religious grounds and is appropriate for global use.  I am convinced
that no such system can exist (and am working on an impossibility proof
using algebraic theology :-).

> Currently RSACi is being reviewed with the aim of improving the labelling 
> scheme, making it more relevant to the Internet, and making it more relevant 
> to those outside the United States. To our knowledge this revised version of 
> RSACi will be available in a few weeks.

I look forward to seeing it.  The flaws in RSACi are, however,
fundamental, so unless they have changed their entire approach it will
be subject to the same criticisms as the current version.

> There have been proposals put forward for RSACi to be mirrored in Australia 
> and the UK, among others, and these mirror sites would be rewritten to 
> reflect the language of each country.

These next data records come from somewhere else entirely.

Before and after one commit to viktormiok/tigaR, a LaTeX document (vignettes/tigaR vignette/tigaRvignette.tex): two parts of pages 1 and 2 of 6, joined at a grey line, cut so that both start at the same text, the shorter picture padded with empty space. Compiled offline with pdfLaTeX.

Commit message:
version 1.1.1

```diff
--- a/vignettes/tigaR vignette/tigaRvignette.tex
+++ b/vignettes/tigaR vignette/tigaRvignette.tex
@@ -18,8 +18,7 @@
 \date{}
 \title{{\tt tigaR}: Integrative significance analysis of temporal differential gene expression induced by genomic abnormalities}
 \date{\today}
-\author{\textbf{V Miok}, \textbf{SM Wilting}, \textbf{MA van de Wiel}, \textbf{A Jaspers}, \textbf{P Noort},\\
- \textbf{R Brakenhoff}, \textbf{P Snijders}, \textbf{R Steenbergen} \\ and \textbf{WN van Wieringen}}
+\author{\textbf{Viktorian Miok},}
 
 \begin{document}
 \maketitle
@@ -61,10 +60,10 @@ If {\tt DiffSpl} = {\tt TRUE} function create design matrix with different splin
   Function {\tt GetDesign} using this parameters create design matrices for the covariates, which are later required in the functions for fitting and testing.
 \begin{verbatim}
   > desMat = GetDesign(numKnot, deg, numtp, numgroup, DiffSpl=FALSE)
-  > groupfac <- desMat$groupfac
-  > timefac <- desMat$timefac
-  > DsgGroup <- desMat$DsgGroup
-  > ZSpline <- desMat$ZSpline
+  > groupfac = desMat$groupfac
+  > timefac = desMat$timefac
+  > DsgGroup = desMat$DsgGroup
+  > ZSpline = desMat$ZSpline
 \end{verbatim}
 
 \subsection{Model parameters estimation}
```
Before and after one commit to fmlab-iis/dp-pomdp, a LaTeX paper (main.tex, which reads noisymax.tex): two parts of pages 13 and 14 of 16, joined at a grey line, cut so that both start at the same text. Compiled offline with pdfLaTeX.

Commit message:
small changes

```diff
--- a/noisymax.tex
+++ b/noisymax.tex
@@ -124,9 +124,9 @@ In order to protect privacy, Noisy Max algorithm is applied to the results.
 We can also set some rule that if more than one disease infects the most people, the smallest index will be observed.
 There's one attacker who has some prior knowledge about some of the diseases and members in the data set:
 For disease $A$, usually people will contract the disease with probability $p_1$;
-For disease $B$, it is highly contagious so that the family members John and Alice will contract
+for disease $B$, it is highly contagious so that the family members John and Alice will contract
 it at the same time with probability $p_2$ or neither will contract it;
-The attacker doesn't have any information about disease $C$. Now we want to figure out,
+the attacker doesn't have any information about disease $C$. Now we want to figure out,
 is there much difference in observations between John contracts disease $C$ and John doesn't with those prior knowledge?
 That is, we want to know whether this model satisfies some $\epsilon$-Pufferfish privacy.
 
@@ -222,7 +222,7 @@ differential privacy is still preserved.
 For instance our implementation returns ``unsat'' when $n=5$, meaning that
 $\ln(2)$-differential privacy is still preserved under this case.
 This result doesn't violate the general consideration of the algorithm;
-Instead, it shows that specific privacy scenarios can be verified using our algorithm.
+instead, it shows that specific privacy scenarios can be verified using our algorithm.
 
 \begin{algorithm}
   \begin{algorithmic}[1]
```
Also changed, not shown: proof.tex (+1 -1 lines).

Either rewriting the definitions will make the ratings incommensurable
with US ratings or the changes will have no substantial effect.
> Currently the ABA_s manager of On-line Services, Ms Kaaren Koomen, is in 
> Europe meeting with officials from the EC, UNESCO, OECD, United Kingdom, 
> Germany and Brussels among others. While overseas Kaaren has been discussing 
> the role of labelling schemes which could meet international standards, 
> including the role of RSACi.

Another chance for the First World to impose its values on everyone else.
I hope the sub-committees spend the next fifty years arguing about it;
I'm sure at least some of the Europeans will be sensitive to issues
of cultural diversity and non-discrimination, even if the Australian
Broadcasting Authority is not.


Labelling << Internet Censorship in Australia << Danny Yee